Dominica was first to be hit on Tuesday, September 19th with hurricane Maria a deadly Category 5 storm. The island was devastated, with widespread flooding also experienced in adjacent Guadeloupe. Maria then weakened briefly to a Category 4 hurricane, but intensified to Category 5 as it crossed the warm waters of the northeastern Caribbean Sea. Hurricane Maria’s eyewall then came close to the western edge of St. Croix in the Virgin Islands on Tuesday night, resulting in storm surge and large wave impacts along the southern shores.
Hurricane Maria was then downgraded slightly to Category 4 before making landfall on Puerto Rico near the town of Yabucoa on Wednesday, September 20th with maximum sustained winds of 155 mph.
AIR said that hurricane Maria resulted in a storm surge of 6 to 9 feet in some areas and inundated the country with 12 to 18 inches of rain, with higher amounts in some locations. Marian then passed close offshore of the northeast coast of Hispaniola delivering heavy rain, Category 3 winds, and storm surge to the northern Dominican Republic.
AIR Worldwide explains some of the impacts to the Caribbean islands hit by hurricane Maria:
Islands in the Caribbean devastated by the storm, and by Hurricane Irma two weeks earlier are in the early stages of what will inevitably be a very lengthy recovery period. It is abundantly clear that this has been a major catastrophe for the region.
More than 3 million people in Puerto Rico, for example, remain without electricity, drinking water, and gas; other essentials are in short supply. Communications are challenging, with 95% of cell phone towers reportedly toppled. Many towns have been cut off by landslides, floods, or torrents of muddy water; widespread damage is reported.
As heavy precipitation continued, the dam on the Guajataca River was significantly compromised and was deemed in danger of an imminent break Friday afternoon. Some 70,000 people downstream were advised to evacuate immediately. The dam is an earthen structure built in 1929 to provide drinking water, irrigation, and power generation. It has not failed, but remains in danger of doing so.
AIR’s estimate is considerably higher than the insurance and reinsurance industry had expected for a Caribbean hurricane. At the lower-end of the estimate Maria’s industry loss looks set to come in at where the upper bounds of modelled impacts for Caribbean hurricanes were. At the upper-end, Maria would be right up with the worst case scenarios in the catastrophe models for Caribbean hurricane impacts to insurance and reinsurance interests.
Economic loss estimates had suggested Maria may cause somewhere up to $50 billion of damages, but this insured loss estimate would suggest that the economic cost could perhaps be as much as double that amount, or greater.
Coming so soon after hurricanes Harvey and Irma, Maria’s loss could take the industry toll from these three storms well over $100 billion, which should be enough to put a stop to softening in some regions, although it is unlikely to be enough to cause a market-wide turn in reinsurance pricing.
AIR said that its estimates of insurance and reinsurance industry losses include estimates include insured physical property damage suffered onshore (residential, commercial, and industrial) as well as auto damage due to wind and precipitation-induced flooding; contents losses; business interruption costs; impacts to industrial facilities; and additional living expenses (ALE) for residential property claims.
The estimates also include “demand surge,” the increase in the cost of labor and materials that is often observed in the aftermath of major catastrophes, which it says could be exacerbated due to the close proximity in time of the impacts of hurricanes Harvey, Irma, and Maria.
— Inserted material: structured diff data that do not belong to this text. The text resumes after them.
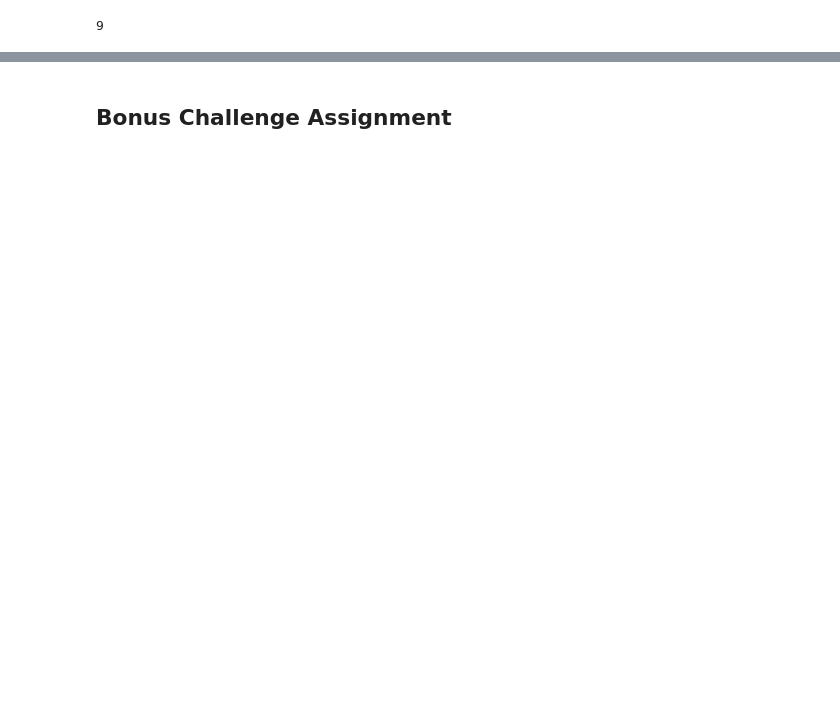
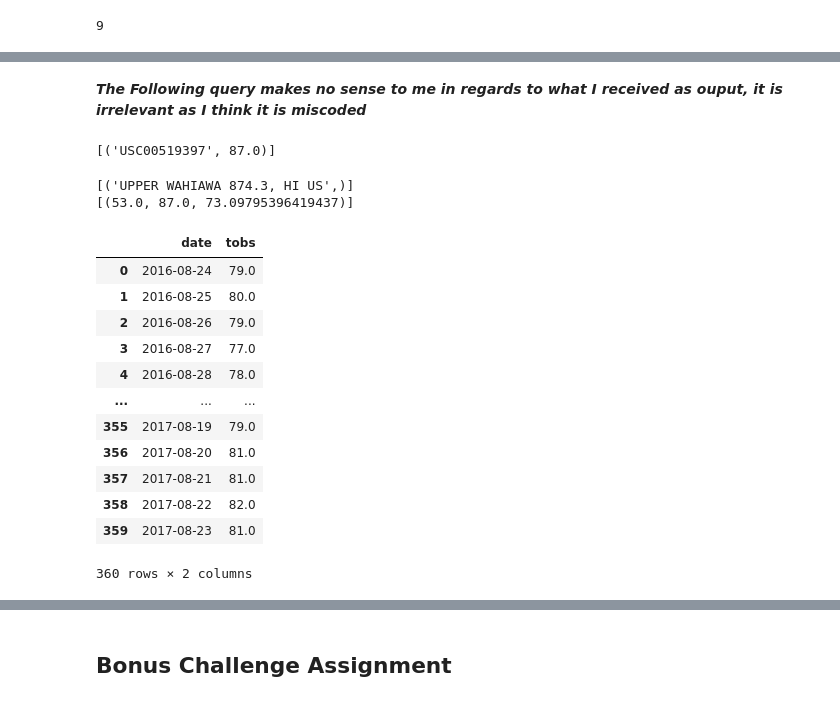
Before and after one commit to BklynIrish/sqlalchemy_challenge, a Jupyter notebook: Instructions/climate_starter_Initial_file.ipynb, the cells around one changed output, grey strips where cells are left out. Drawn from its saved outputs; the diff is of its cells as text; code cells hidden in the pictures; blank space fills up the shorter version.

```diff
--- a/Instructions/climate_starter_Initial_file.ipynb
+++ b/Instructions/climate_starter_Initial_file.ipynb
@@ -319,0 +480,2 @@ prcp_anal_min_prcp
+# %%
+Station = Base.classes.station
@@ -328,6 +549,47 @@ session.query(Station.station).count()
+# %% [markdown]
+***The Following query makes no sense to me in regards to what I received as ouput, it is irrelevant as I think it is miscoded***
+# %%
+max_tobs = session.query(Station.station ,func.max(Measurement.tobs)).all()
+max_tobs
+# %% [output]
+[('USC00519397', 87.0)]
 # %%
 # Using the station id from the previous query, calculate the lowest temperature recorded,
 # highest temperature recorded, and average temperature of the most active station?
+Station_Name = session.query(Station.name).filter(Station.station == Active_Stations[0][0]).all()
+
+print(Station_Name)
+
+Temp_Stats = session.query(func.min(Measurement.tobs),func.max(Measurement.tobs),func.avg(Measurement.tobs)).\
+             filter(Station.station == Active_Stations[0][0]).all()
+
+print(Temp_Stats)
+# %% [output]
+[('UPPER WAHIAWA 874.3, HI US',)]
+[(53.0, 87.0, 73.09795396419437)]
 # %%
 # Choose the station with the highest number of temperature observations.
-# Query the last 12 months of temperature observation data for this station and plot the results as a histogram
+Station_Name = session.query(Station.name).filter(Station.station == Active_Stations[0][0]).all()
+Station_Name
+
+# Query the last 12 months of temperature observation data for this station
+results_WAHIAWA = session.query(Measurement.date,Measurement.tobs).filter(Measurement.date > min_date).\
+                            filter(Station.station == Active_Stations[0][0]).all()
+
+results_WAHIAWA_df = pd.DataFrame(results_WAHIAWA)
+
+results_WAHIAWA_df.head(360)
+# %% [output]
+|  | date | tobs |
+| 0 | 2016-08-24 | 79.0 |
+| 1 | 2016-08-25 | 80.0 |
+| 2 | 2016-08-26 | 79.0 |
+| 3 | 2016-08-27 | 77.0 |
+| 4 | 2016-08-28 | 78.0 |
+| ... | ... | ... |
+| 355 | 2017-08-19 | 79.0 |
+| 356 | 2017-08-20 | 81.0 |
+| 357 | 2017-08-21 | 81.0 |
+| 358 | 2017-08-22 | 82.0 |
+| 359 | 2017-08-23 | 81.0 |
+360 rows × 2 columns
```
Also changed, not shown: parts of 27 cells of this notebook.
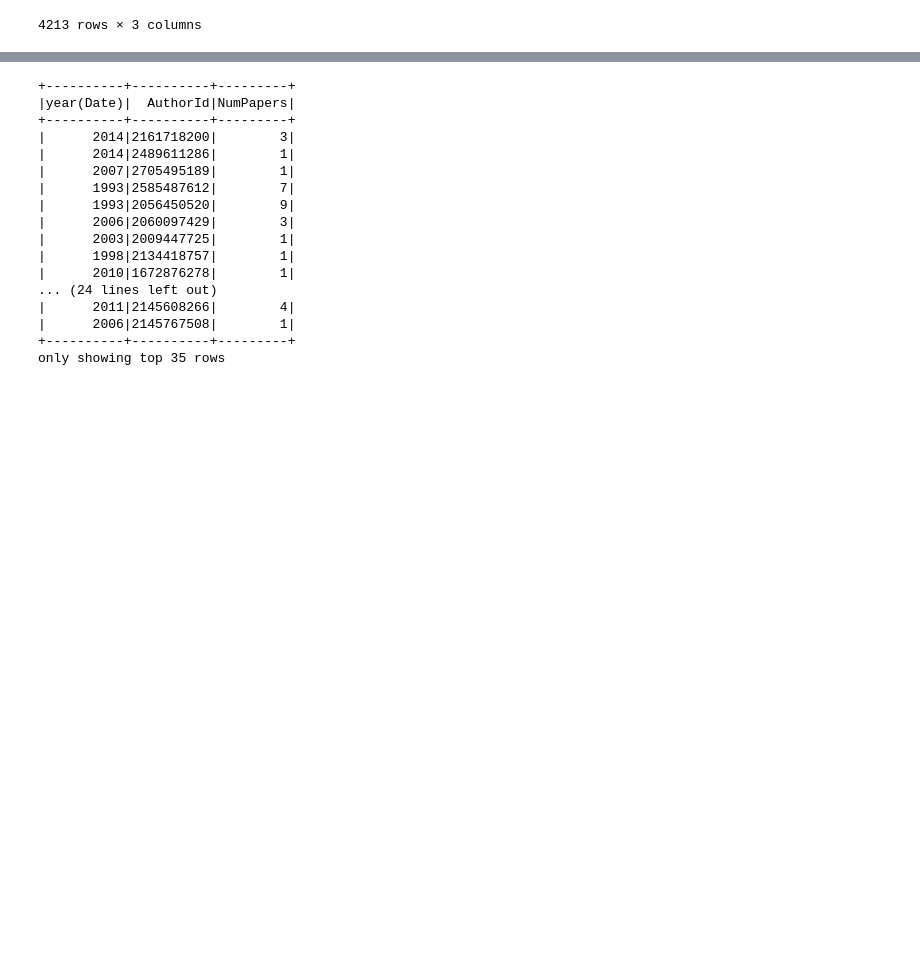
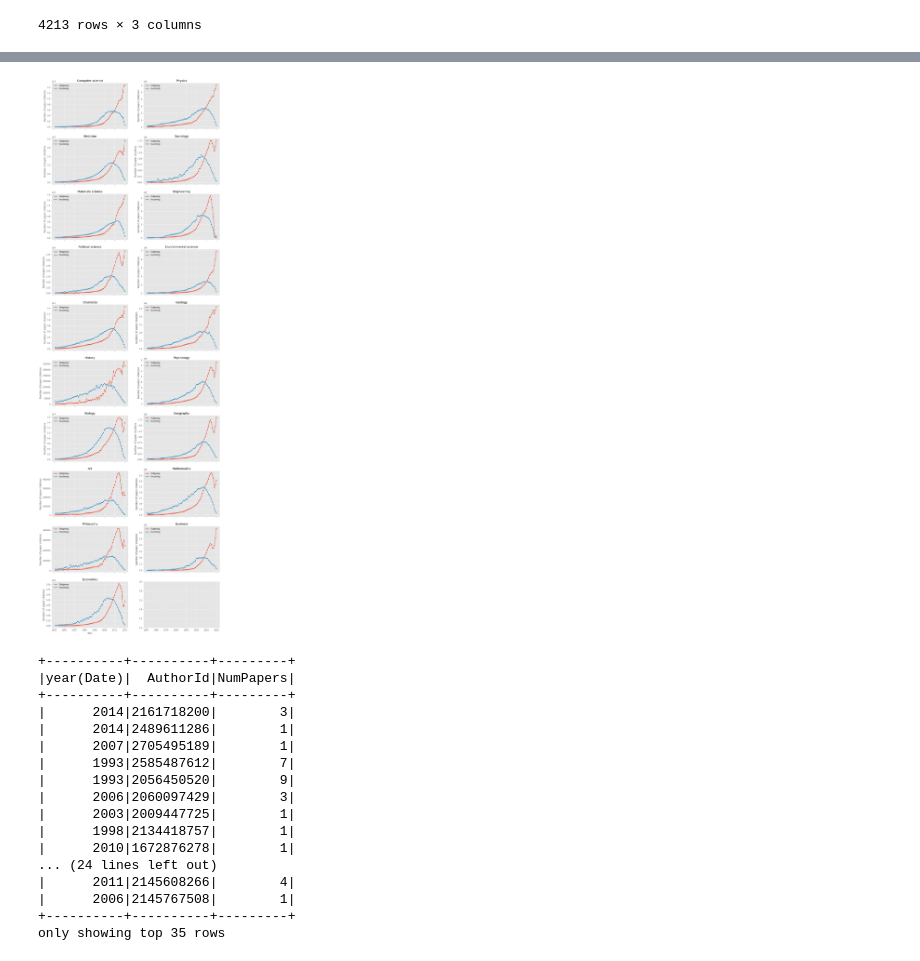
Before and after one commit to buschbirk/CentralityFairness, a Jupyter notebook: MAG analysis notebook.ipynb, the cells around one changed output, grey strips where cells are left out. Drawn from its saved outputs; the diff is of its cells as text; code cells hidden in the pictures; blank space fills up the shorter version.

Commit message:
Citations by year and discipline

```diff
--- a/MAG analysis notebook.ipynb
+++ b/MAG analysis notebook.ipynb
@@ -53,5 +53,5 @@ def get_node_client(executor_memory="24g"):
       .getOrCreate()
     return spark
 # %%
-spark = get_cluster_client(37353, memory_per_executor=14000)
+spark = get_cluster_client(37432, memory_per_executor=14000)
 # %% [output]
@@ -437,3 +492,5 @@ discipline_cites = pd.merge(discipline_citations_out, discipline_citations_in,
                             right_on=['Year', 'CitedField'])
 # %%
 discipline_cites.to_csv('MAG_FILES/PaperCitationsIngoingOutgoingPerYear.csv', index=False)
+# %%
+discipline_cites = pd.read_csv('MAG_FILES/PaperCitationsIngoingOutgoingPerYear.csv')
@@ -440,3 +513,26 @@ discipline_cites.to_csv('MAG_FILES/PaperCitationsIngoingOutgoingPerYear.csv', in
+# %%
+discipline_cites_filtered = discipline_cites[(discipline_cites.Year > 1950) & (discipline_cites.Year < 2021)]
+# %%
+idx = 0
+fig, axs = plt.subplots(nrows=10, ncols=2, figsize=(15,50), sharex=True)
+axs = list(axs.flatten())
+
+
+for record in fos_df.to_dict('records'):
+
+    sns.lineplot(data=discipline_cites_filtered[discipline_cites_filtered.CitingField==record['FieldOfStudyId']],
+                 x='Year', y='NumOutgoingCitations', marker="o", label='Outgoing',
+                 palette='cool', ax=axs[idx]).set_title(record['DisplayName'])
+
+    sns.lineplot(data=discipline_cites_filtered[discipline_cites_filtered.CitingField==record['FieldOfStudyId']],
+                 x='Year', y='NumIncomingCitations', marker="o", label='Incoming',
+                 palette='cool', ax=axs[idx]).set_title(record['DisplayName'])
+
+    axs[idx].set_ylabel('Number of paper citations')
+
+    idx += 1
+# %% [output]
+[figure, added]
 # %%
 def gender_per_country_per_year(mag):
 
```
Also changed, not shown: parts of 10 cells of this notebook, 3 other files.
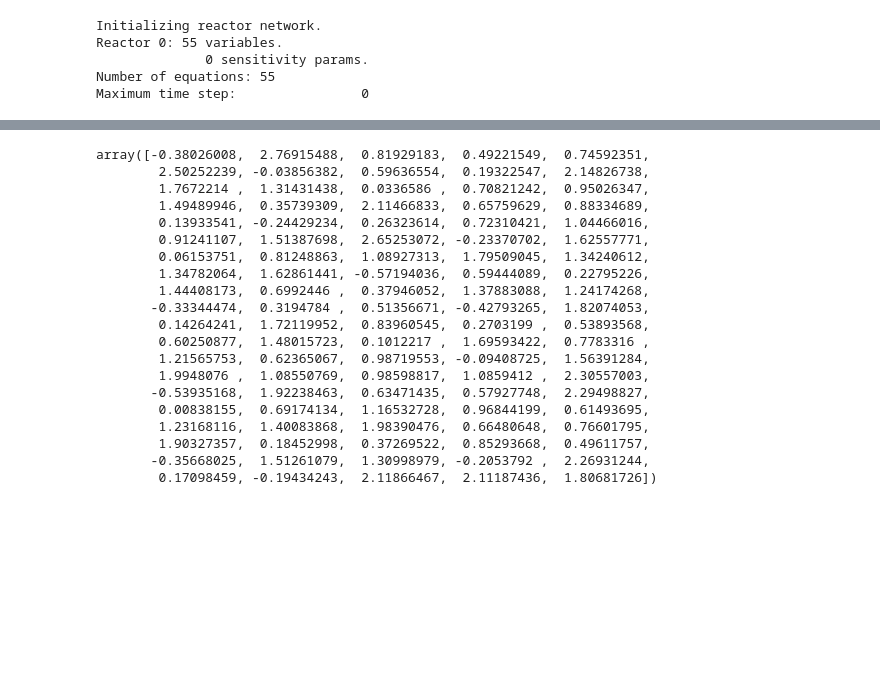
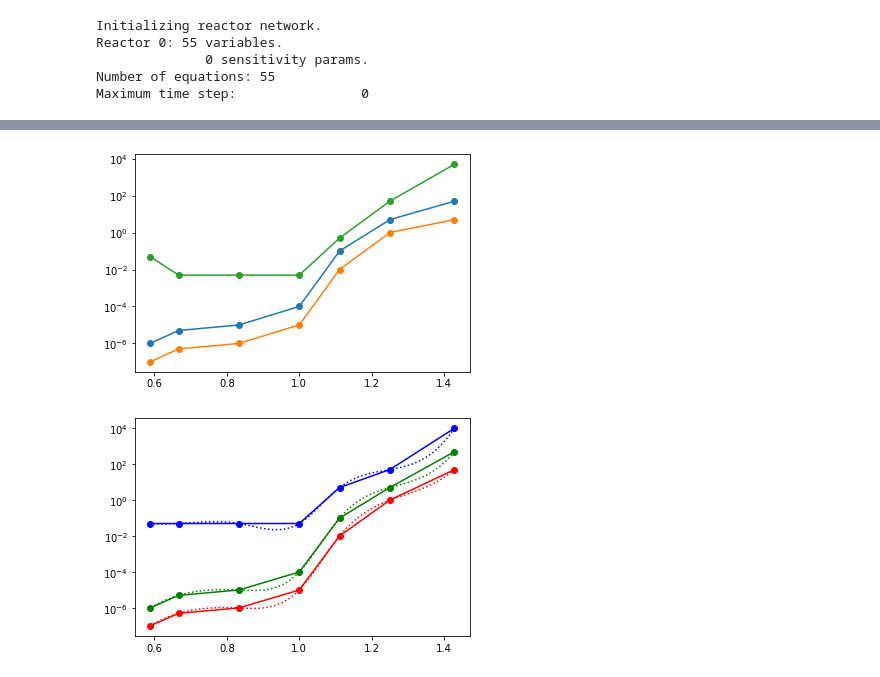
Before and after one commit to simoneventuri/ROMNet_, a Jupyter notebook: scripts/generating_data/0DReactor/TEMP/Reactor1_Orig.ipynb, the cells around one changed output, grey strips where cells are left out. Cells and saved outputs as stored; diff of their text form; code cells hidden in the pictures; blank space fills up the shorter version.

```diff
--- a/scripts/generating_data/0DReactor/TEMP/Reactor1_Orig.ipynb
+++ b/scripts/generating_data/0DReactor/TEMP/Reactor1_Orig.ipynb
@@ -137,23 +143,38 @@ array([5.82624110e-38, 5.82654730e-38, 5.82687941e-38, ...,
-# %%
-np.random.normal(1, 1, 100)
-# %% [output]
-array([-0.38026008,  2.76915488,  0.81929183,  0.49221549,  0.74592351,
-        2.50252239, -0.03856382,  0.59636554,  0.19322547,  2.14826738,
-        1.7672214 ,  1.31431438,  0.0336586 ,  0.70821242,  0.95026347,
-        1.49489946,  0.35739309,  2.11466833,  0.65759629,  0.88334689,
-        0.13933541, -0.24429234,  0.26323614,  0.72310421,  1.04466016,
-        0.91241107,  1.51387698,  2.65253072, -0.23370702,  1.62557771,
-        0.06153751,  0.81248863,  1.08927313,  1.79509045,  1.34240612,
-        1.34782064,  1.62861441, -0.57194036,  0.59444089,  0.22795226,
-        1.44408173,  0.6992446 ,  0.37946052,  1.37883088,  1.24174268,
-       -0.33344474,  0.3194784 ,  0.51356671, -0.42793265,  1.82074053,
-        0.14264241,  1.72119952,  0.83960545,  0.2703199 ,  0.53893568,
-        0.60250877,  1.48015723,  0.1012217 ,  1.69593422,  0.7783316 ,
-        1.21565753,  0.62365067,  0.98719553, -0.09408725,  1.56391284,
-        1.9948076 ,  1.08550769,  0.98598817,  1.0859412 ,  2.30557003,
-       -0.53935168,  1.92238463,  0.63471435,  0.57927748,  2.29498827,
-        0.00838155,  0.69174134,  1.16532728,  0.96844199,  0.61493695,
-        1.23168116,  1.40083868,  1.98390476,  0.66480648,  0.76601795,
-        1.90327357,  0.18452998,  0.37269522,  0.85293668,  0.49611757,
-       -0.35668025,  1.51261079,  1.30998979, -0.2053792 ,  2.26931244,
-        0.17098459, -0.19434243,  2.11866467,  2.11187436,  1.80681726])
+# %%
+TVec  = np.array([700, 800, 900, 1000, 1200, 1500, 1700])
+tVec1 = np.array([5.e1, 5.e0, 1.e-1, 1.e-4, 1.e-5, 5.e-6, 1.e-6])
+tVec2 = np.array([5.e0, 1.e0, 1.e-2, 1.e-5, 1.e-6, 5.e-7, 1.e-7])
+tVec3 = np.array([5.e3, 5.e1, 5.e-1, 5.e-3, 5.e-3, 5.e-3, 5.e-2])
+
+plt.plot(1000/TVec, tVec1, '-o')
+plt.plot(1000/TVec, tVec2, '-o')
+plt.plot(1000/TVec, tVec3, '-o')
+plt.yscale('log')
+# %% [output]
+[figure, added]
+# %%
+from scipy.interpolate import interp1d
+
+TVec  = np.array([700, 800, 900, 1000, 1200, 1500, 1700])
+tVec1 = np.array([5.e2, 5.e0, 1.e-1, 1.e-4, 1.e-5, 5.e-6, 1.e-6])
+tVec2 = np.array([5.e1, 1.e0, 1.e-2, 1.e-5, 1.e-6, 5.e-7, 1.e-7])
+tVec3 = np.array([1.e4, 5.e1, 5.e0, 5.e-2, 5.e-2, 5.e-2, 5.e-2])
+
+f1 = interp1d(1000/TVec, np.log10(tVec1), kind='cubic')
+f2 = interp1d(1000/TVec, np.log10(tVec2), kind='cubic')
+f3 = interp1d(1000/TVec, np.log10(tVec3), kind='cubic')
+
+oT = np.linspace(700, 1700, 100)
+
+plt.plot(1000/TVec, tVec1, 'g-o')
+plt.plot(1000/oT, 10**f1(1000/oT), 'g:')
+
+plt.plot(1000/TVec, tVec2, 'r-o')
+plt.plot(1000/oT, 10**f2(1000/oT), 'r:')
+
+plt.plot(1000/TVec, tVec3, 'b-o')
+plt.plot(1000/oT, 10**f3(1000/oT), 'b:')
+
+plt.yscale('log')
+# %% [output]
+[figure, added]
```
Also changed, not shown: parts of 5 cells of this notebook, 9 other files.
Demand surge can amplify insured losses considerably and could be a significant factor here.
AIR also noted that the estimate of insurance industry losses does not include losses to infrastructure; losses from hazardous waste cleanup, vandalism, or civil commotion whether directly or indirectly caused by the event; losses to offshore properties, pleasure boats, and marine craft; losses resulting from the compromise of existing defenses (e.g., levees); and uninsured property losses.